The second decision is what you will read. It’s key to have a plan.

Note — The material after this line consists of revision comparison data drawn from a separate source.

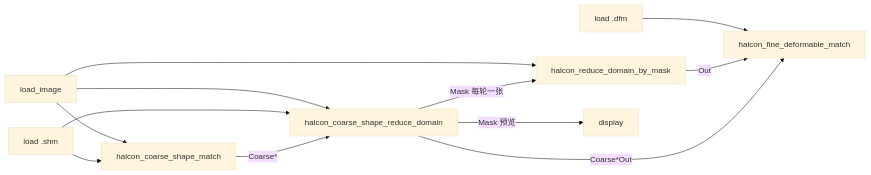
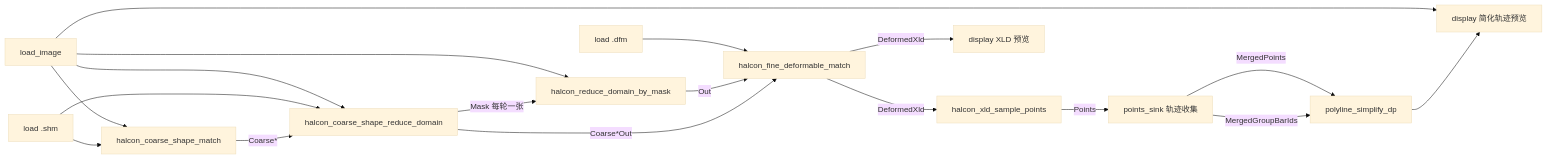
One commit to hucunzhen/calibrate-api changed the diagram in flows/halcon/README_coarse_fine_shape_match.md. Above: the diagram before and after it, drawn with Mermaid (base theme). The commit also changed other lines of this file and 10 other files, not shown here.

First line of the commit message:
feat: points_sink trajectory collection, image_resize, and coarse-fine flow fixes

````diff
--- a/flows/halcon/README_coarse_fine_shape_match.md
+++ b/flows/halcon/README_coarse_fine_shape_match.md
@@ -16,14 +16,20 @@
 ```mermaid
 flowchart LR
   A[load_image] --> C[halcon_coarse_shape_match]
   A --> M[halcon_coarse_shape_reduce_domain]
   A --> R[halcon_reduce_domain_by_mask]
   G[load .shm] --> C
   G --> M
   H[load .dfm] --> F[halcon_fine_deformable_match]
   C -->|Coarse*| M
   M -->|Mask 每轮一张| R
   R -->|Out| F
   M -->|Coarse*Out| F
-  M -->|Mask 预览| D[display]
+  F -->|DeformedXld| X[halcon_xld_sample_points]
+  X -->|Points| S[points_sink 轨迹收集]
+  S -->|MergedPoints| P[polyline_simplify_dp]
+  S -->|MergedGroupBarIds| P
+  A --> D[display 简化轨迹预览]
+  P --> D
+  F -->|DeformedXld| B[display XLD 预览]
 ```
````
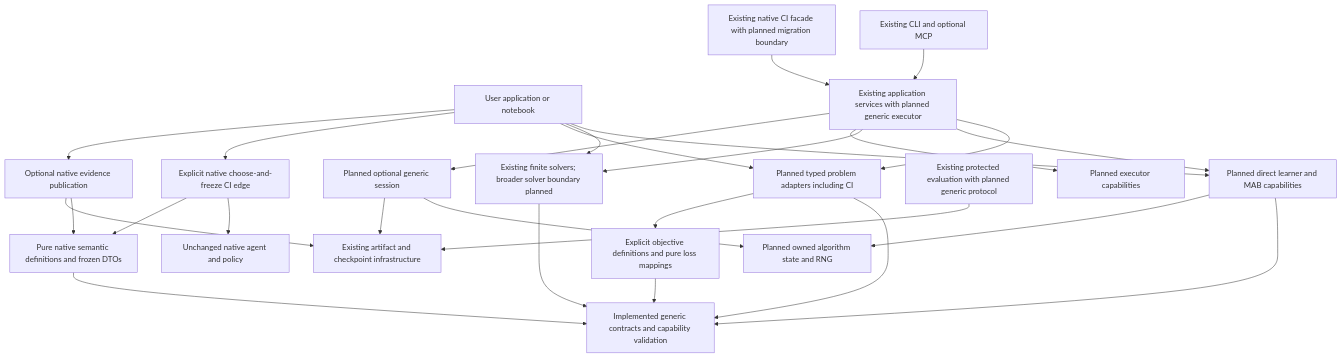
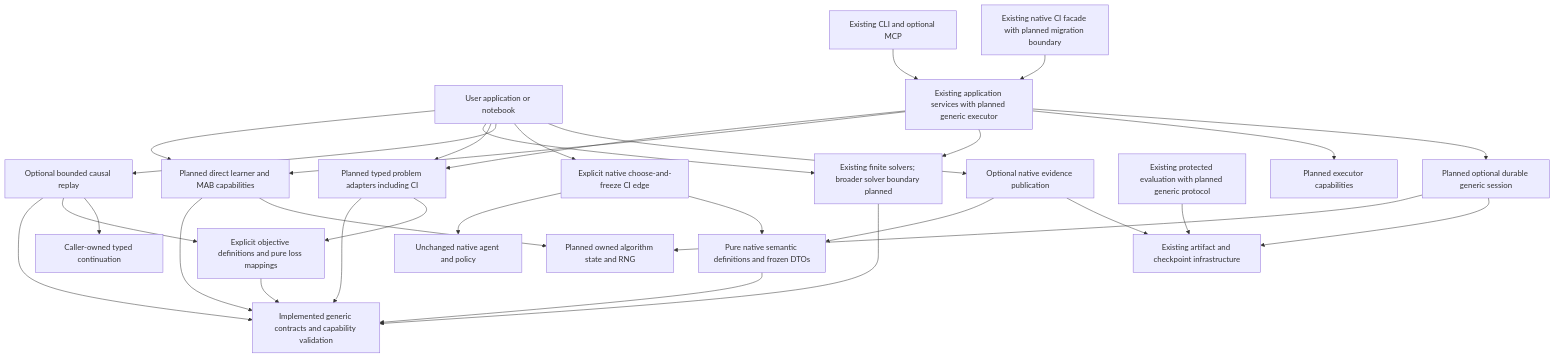
One commit to jacksonpradolima/coleman changed the first of 5 diagrams in docs/v5-architecture.md. Above: the diagram before and after it, drawn with Mermaid. The commit also changed other lines of this file and 34 other files, not shown here.

Commit message:
feat(replay): add causal event replay with explicit receipt and maturity

````diff
--- a/docs/v5-architecture.md
+++ b/docs/v5-architecture.md
@@ -87,29 +91,33 @@
 ```mermaid
 flowchart TD
     Host[User application or notebook] --> DirectLearner[Planned direct learner and MAB capabilities]
     Host --> DirectSolver[Existing finite solvers; broader solver boundary planned]
     Host --> Problem[Planned typed problem adapters including CI]
+    Host --> Replay[Optional bounded causal replay]
+    Replay --> Contracts
+    Replay --> Objectives
+    Replay --> Continuation[Caller-owned typed continuation]
     Problem --> Contracts[Implemented generic contracts and capability validation]
     Problem --> Objectives[Explicit objective definitions and pure loss mappings]
     Objectives --> Contracts
     DirectLearner --> Contracts
     DirectSolver --> Contracts
     DirectLearner --> State[Planned owned algorithm state and RNG]
     Service[Existing application services with planned generic executor] --> Problem
     Service --> DirectLearner
     Service --> DirectSolver
     Service --> Execution[Planned executor capabilities]
-    Service --> Session[Planned optional generic session]
+    Service --> Session[Planned optional durable generic session]
     Session --> State
     Session --> Storage[Existing artifact and checkpoint infrastructure]
     Evidence[Existing protected evaluation with planned generic protocol] --> Storage
     Transport[Existing CLI and optional MCP] --> Service
     Legacy[Existing native CI facade with planned migration boundary] --> Service
     Host --> NativeCapture[Explicit native choose-and-freeze CI edge]
     NativeCapture --> NativeRuntime[Unchanged native agent and policy]
     NativeCapture --> NativeDefinitions[Pure native semantic definitions and frozen DTOs]
     NativeDefinitions --> Contracts
     Host --> NativePublication[Optional native evidence publication]
     NativePublication --> NativeDefinitions
     NativePublication --> Storage
 ```
````
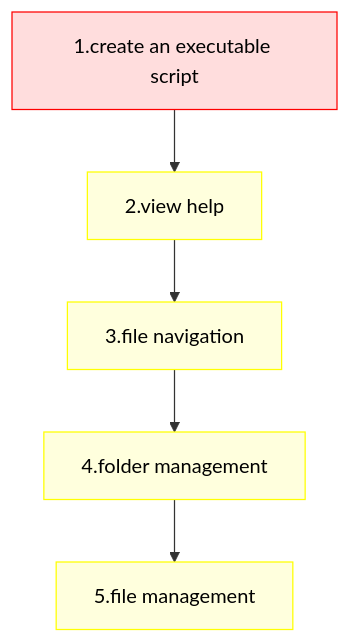
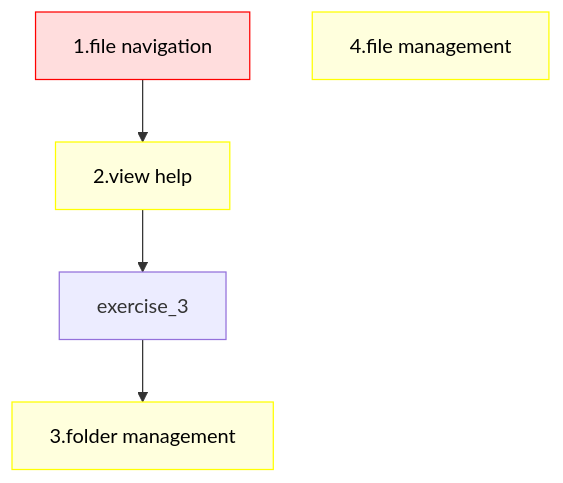
Before and after one commit to UPPMAX/bianca_workshop: the diagram in docs/commandline.md, drawn with Mermaid. The commit also changed other lines of this file and 3 other files, not shown here.

````diff
--- a/docs/commandline.md
+++ b/docs/commandline.md
@@ -203,14 +150,13 @@
 ```mermaid
 flowchart TD
 
   classDef minimal_node fill:#fdd,color:#000,stroke:#f00
   classDef extra_node fill:#ffd,color:#000,stroke:#ff0
 
-  exercise_1[1.create an executable script]:::minimal_node
+  exercise_1[1.file navigation]:::minimal_node
   exercise_2[2.view help]:::extra_node
-  exercise_3[3.file navigation]:::extra_node
-  exercise_4[4.folder management]:::extra_node
-  exercise_5[5.file management]:::extra_node
+  exercise_4[3.folder management]:::extra_node
+  exercise_5[4.file management]:::extra_node
 
-  exercise_1 --> exercise_2 --> exercise_3 --> exercise_4 --> exercise_5
+  exercise_1 --> exercise_2 --> exercise_3 --> exercise_4
 ```
````
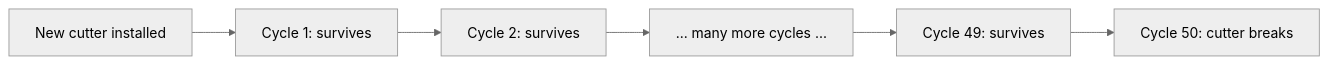
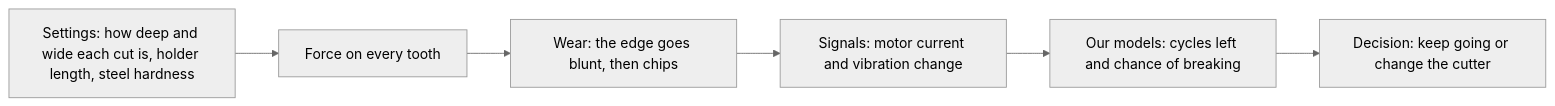
One commit to Aadityakshatriya/AI-in-manufacturing changed the first of 3 diagrams in PROJECT_EXPLAINED.md. Above: the diagram before and after it, drawn with Mermaid (neutral theme). The commit also changed other lines of this file and 6 other files, not shown here.

````diff
--- a/PROJECT_EXPLAINED.md
+++ b/PROJECT_EXPLAINED.md
@@ -67,8 +13,8 @@
 ```mermaid
 flowchart LR
-    A[New cutter installed] --> B[Cycle 1: survives]
-    B --> C[Cycle 2: survives]
-    C --> D[... many more cycles ...]
-    D --> E[Cycle 49: survives]
-    E --> F[Cycle 50: cutter breaks]
+    A[Settings: how deep and wide each cut is, holder length, steel hardness] --> B[Force on every tooth]
+    B --> C[Wear: the edge goes blunt, then chips]
+    C --> D[Signals: motor current and vibration change]
+    D --> E[Our models: cycles left and chance of breaking]
+    E --> F[Decision: keep going or change the cutter]
 ```
````
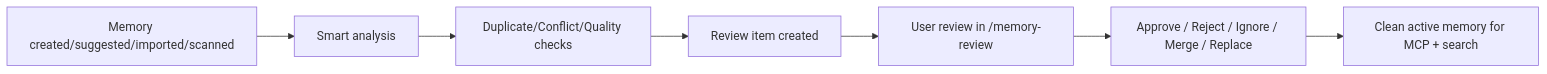
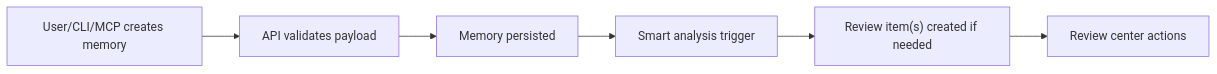
One commit to BhavinDivecha/DevMemoryOS changed the second of 4 diagrams in README.md. Above: the diagram before and after it, drawn with Mermaid. The commit also changed other lines of this file, not shown here.

````diff
--- a/README.md
+++ b/README.md
@@ -77,9 +138,8 @@
 ```mermaid
 flowchart LR
-  A["Memory created/suggested/imported/scanned"] --> B["Smart analysis"]
-  B --> C["Duplicate/Conflict/Quality checks"]
-  C --> D["Review item created"]
-  D --> E["User review in /memory-review"]
-  E --> F["Approve / Reject / Ignore / Merge / Replace"]
-  F --> G["Clean active memory for MCP + search"]
+  A["User/CLI/MCP creates memory"] --> B["API validates payload"]
+  B --> C["Memory persisted"]
+  C --> D["Smart analysis trigger"]
+  D --> E["Review item(s) created if needed"]
+  E --> F["Review center actions"]
 ```
````
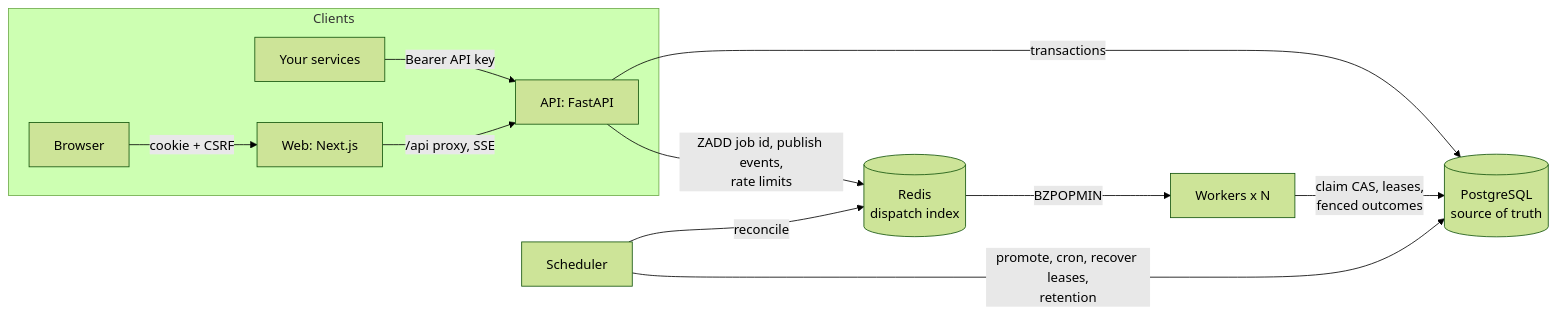
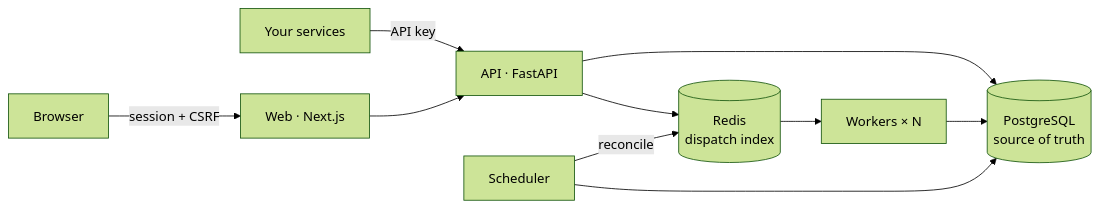
One commit to aryan45sandilya/QueueForge changed the diagram in README.md. Above: the diagram before and after it, drawn with Mermaid (forest theme). The commit also changed other lines of this file, not shown here.

````diff
--- a/README.md
+++ b/README.md
@@ -61,14 +121,12 @@
 ```mermaid
 flowchart LR
-  subgraph Clients
-    B[Browser] -->|cookie + CSRF| W[Web: Next.js]
-    S[Your services] -->|Bearer API key| A
-  end
-  W -->|/api proxy, SSE| A[API: FastAPI]
-  A -->|transactions| PG[(PostgreSQL<br/>source of truth)]
-  A -->|ZADD job id, publish events,<br/>rate limits| R[(Redis<br/>dispatch index)]
-  R -->|BZPOPMIN| K[Workers x N]
-  K -->|claim CAS, leases,<br/>fenced outcomes| PG
-  SC[Scheduler] -->|promote, cron, recover leases,<br/>retention| PG
+  B[Browser] -->|session + CSRF| W[Web · Next.js]
+  S[Your services] -->|API key| A
+  W --> A[API · FastAPI]
+  A --> PG[(PostgreSQL<br/>source of truth)]
+  A --> R[(Redis<br/>dispatch index)]
+  R --> K[Workers × N]
+  K --> PG
+  SC[Scheduler] --> PG
   SC -->|reconcile| R
 ```
````
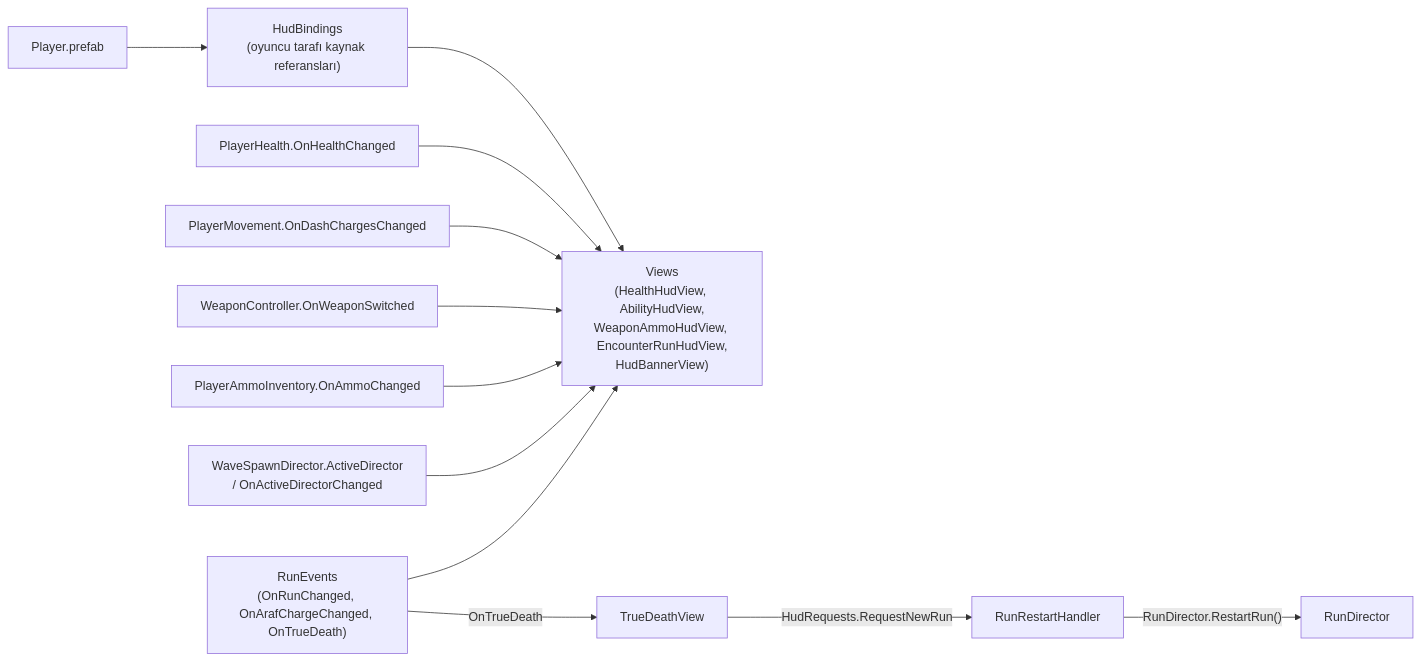
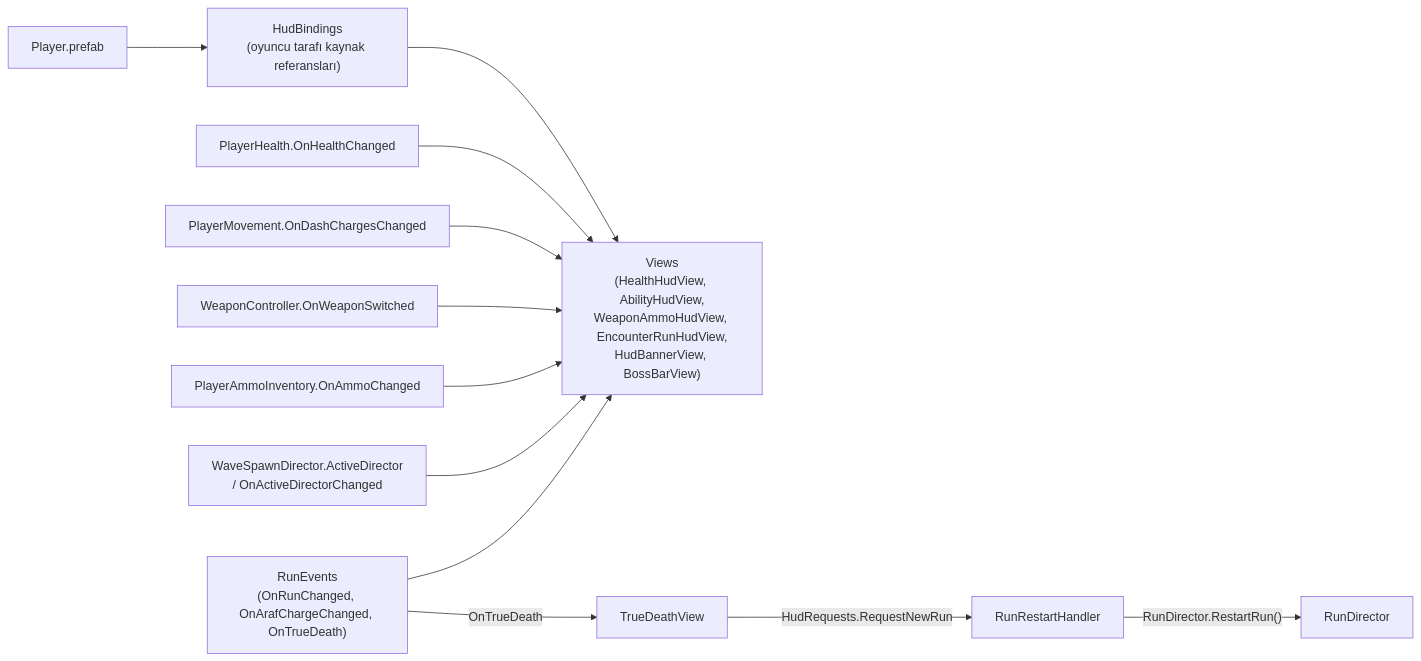
The diagram in documentation/retro-fps/CombatHudArchitecture.md (HazmaK/Graduation-Project), drawn with Mermaid before and after one commit. The commit also changed other lines of this file and 100 other files, not shown here.

First line of the commit message:
feat(boss): add Judge boss prototype with arena, HUD boss bar and Blood Harvest fix

````diff
--- a/documentation/retro-fps/CombatHudArchitecture.md
+++ b/documentation/retro-fps/CombatHudArchitecture.md
@@ -36,14 +36,14 @@
 ```mermaid
 flowchart LR
     PP["Player.prefab"] --> HB["HudBindings<br/>(oyuncu tarafı kaynak referansları)"]
-    HB --> HV["Views<br/>(HealthHudView, AbilityHudView,<br/>WeaponAmmoHudView, EncounterRunHudView,<br/>HudBannerView)"]
+    HB --> HV["Views<br/>(HealthHudView, AbilityHudView,<br/>WeaponAmmoHudView, EncounterRunHudView,<br/>HudBannerView, BossBarView)"]
     PH["PlayerHealth.OnHealthChanged"] --> HV
     PM["PlayerMovement.OnDashChargesChanged"] --> HV
     WC["WeaponController.OnWeaponSwitched"] --> HV
     PAI["PlayerAmmoInventory.OnAmmoChanged"] --> HV
     WSD["WaveSpawnDirector.ActiveDirector<br/>/ OnActiveDirectorChanged"] --> HV
     RE["RunEvents<br/>(OnRunChanged, OnArafChargeChanged, OnTrueDeath)"] --> HV
     RE -->|OnTrueDeath| TDV["TrueDeathView"]
     TDV -->|"HudRequests.RequestNewRun"| RRH["RunRestartHandler"]
     RRH -->|"RunDirector.RestartRun()"| RD["RunDirector"]
 ```
````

Here are some options:
Through the Bible in a Year This plan includes daily readings from the Old and New Testaments.
Through the Bible in two years A more realistic goal for most people.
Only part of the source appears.